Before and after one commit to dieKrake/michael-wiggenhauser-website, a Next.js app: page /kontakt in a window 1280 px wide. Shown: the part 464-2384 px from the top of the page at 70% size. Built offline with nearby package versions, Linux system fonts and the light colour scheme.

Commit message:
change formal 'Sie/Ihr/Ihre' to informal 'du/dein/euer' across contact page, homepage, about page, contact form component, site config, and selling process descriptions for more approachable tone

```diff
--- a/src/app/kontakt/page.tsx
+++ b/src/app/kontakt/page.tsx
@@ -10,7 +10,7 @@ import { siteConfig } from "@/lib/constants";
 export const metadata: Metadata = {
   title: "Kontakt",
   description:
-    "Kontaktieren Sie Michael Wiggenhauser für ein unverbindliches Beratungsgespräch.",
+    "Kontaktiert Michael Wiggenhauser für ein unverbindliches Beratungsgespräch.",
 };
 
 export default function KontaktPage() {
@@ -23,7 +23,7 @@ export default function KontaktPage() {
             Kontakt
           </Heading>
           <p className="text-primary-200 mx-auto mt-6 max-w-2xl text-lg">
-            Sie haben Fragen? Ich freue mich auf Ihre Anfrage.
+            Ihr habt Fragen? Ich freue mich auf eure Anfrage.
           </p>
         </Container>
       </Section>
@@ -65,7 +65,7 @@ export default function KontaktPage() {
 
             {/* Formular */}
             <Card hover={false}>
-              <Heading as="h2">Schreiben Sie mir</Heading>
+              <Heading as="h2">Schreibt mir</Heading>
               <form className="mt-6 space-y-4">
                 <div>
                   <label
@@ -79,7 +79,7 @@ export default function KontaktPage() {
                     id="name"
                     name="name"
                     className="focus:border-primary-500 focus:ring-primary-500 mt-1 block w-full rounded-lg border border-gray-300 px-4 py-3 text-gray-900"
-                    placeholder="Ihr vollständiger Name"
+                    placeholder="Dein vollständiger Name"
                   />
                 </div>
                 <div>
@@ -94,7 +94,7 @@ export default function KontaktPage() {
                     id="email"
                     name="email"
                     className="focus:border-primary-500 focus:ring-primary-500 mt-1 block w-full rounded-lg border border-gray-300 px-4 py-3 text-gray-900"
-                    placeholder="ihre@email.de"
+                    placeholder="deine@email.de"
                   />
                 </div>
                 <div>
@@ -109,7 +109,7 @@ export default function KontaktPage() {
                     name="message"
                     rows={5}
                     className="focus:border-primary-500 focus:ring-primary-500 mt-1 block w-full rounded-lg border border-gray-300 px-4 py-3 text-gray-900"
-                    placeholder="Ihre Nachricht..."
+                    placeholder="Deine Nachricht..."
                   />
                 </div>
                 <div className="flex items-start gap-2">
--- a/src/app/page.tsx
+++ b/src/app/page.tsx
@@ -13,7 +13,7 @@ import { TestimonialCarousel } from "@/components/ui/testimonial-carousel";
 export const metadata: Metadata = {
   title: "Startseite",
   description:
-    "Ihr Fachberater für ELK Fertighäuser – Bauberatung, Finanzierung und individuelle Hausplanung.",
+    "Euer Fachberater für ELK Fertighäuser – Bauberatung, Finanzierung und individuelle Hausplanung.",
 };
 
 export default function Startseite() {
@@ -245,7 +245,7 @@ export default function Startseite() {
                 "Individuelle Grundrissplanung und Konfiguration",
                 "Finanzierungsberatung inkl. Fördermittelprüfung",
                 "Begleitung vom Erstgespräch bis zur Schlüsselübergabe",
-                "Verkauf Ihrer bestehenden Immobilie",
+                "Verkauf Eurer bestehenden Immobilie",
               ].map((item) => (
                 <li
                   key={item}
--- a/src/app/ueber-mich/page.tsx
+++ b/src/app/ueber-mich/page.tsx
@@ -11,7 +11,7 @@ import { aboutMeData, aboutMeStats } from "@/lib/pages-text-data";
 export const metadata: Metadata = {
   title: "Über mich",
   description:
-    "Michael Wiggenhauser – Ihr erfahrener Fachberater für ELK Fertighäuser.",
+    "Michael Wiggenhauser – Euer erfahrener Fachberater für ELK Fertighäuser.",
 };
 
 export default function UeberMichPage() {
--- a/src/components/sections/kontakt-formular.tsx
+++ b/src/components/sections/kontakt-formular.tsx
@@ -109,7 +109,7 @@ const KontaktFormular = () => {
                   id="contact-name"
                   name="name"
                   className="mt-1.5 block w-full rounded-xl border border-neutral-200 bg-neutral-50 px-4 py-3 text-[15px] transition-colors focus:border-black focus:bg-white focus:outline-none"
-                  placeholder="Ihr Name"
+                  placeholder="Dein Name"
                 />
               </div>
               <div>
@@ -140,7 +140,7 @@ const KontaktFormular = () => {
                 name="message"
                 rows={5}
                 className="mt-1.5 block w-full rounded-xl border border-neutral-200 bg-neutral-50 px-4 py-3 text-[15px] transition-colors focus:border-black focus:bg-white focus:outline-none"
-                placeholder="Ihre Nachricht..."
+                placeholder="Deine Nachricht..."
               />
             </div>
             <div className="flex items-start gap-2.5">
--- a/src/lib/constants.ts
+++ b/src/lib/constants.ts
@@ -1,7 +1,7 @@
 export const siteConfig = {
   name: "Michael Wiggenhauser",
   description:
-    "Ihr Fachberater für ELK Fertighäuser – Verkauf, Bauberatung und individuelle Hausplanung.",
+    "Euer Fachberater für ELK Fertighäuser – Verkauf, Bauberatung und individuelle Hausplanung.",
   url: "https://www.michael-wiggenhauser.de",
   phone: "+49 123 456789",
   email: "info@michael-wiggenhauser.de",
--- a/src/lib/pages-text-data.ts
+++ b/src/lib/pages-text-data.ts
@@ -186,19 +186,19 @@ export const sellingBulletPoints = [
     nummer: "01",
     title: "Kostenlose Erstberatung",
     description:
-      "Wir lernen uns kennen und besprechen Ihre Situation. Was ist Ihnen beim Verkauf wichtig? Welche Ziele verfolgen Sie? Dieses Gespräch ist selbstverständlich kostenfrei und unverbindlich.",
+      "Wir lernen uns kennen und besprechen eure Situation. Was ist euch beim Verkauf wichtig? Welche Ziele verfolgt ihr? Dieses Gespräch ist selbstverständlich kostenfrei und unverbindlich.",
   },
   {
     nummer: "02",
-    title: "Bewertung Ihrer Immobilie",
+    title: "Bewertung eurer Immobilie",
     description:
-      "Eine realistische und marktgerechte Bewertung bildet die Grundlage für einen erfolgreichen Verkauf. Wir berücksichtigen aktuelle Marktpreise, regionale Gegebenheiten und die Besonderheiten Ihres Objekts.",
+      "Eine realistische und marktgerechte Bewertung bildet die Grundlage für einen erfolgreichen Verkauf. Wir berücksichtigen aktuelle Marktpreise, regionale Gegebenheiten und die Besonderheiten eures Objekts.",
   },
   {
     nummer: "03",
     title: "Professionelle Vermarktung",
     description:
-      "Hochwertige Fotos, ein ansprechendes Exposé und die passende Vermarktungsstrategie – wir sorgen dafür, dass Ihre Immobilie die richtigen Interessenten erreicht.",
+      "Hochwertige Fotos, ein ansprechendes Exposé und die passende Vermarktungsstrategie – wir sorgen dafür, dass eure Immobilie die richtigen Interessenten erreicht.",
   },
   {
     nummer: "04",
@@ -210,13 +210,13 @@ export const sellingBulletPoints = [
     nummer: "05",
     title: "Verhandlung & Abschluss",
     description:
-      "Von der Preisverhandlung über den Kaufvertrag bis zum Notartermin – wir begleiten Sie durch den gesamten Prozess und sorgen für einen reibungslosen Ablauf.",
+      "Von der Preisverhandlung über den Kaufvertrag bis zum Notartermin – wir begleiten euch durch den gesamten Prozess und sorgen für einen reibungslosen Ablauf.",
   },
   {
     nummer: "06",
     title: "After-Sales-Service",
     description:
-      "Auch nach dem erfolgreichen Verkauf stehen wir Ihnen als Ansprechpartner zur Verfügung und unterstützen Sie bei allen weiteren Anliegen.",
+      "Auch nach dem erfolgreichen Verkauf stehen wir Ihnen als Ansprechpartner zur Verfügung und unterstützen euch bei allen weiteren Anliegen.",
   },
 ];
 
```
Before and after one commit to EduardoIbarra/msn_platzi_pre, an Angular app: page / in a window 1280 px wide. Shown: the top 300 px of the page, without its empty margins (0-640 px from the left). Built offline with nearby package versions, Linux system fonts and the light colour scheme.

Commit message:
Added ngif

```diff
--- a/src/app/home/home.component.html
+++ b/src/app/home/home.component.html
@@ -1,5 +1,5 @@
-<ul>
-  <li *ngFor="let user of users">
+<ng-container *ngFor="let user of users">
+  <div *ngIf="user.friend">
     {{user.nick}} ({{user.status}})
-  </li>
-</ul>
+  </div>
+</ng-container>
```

* * *

What is expected: From the listing above, give the number of lines in which the word "placeholder" occurs, and nothing else.

Answer: 10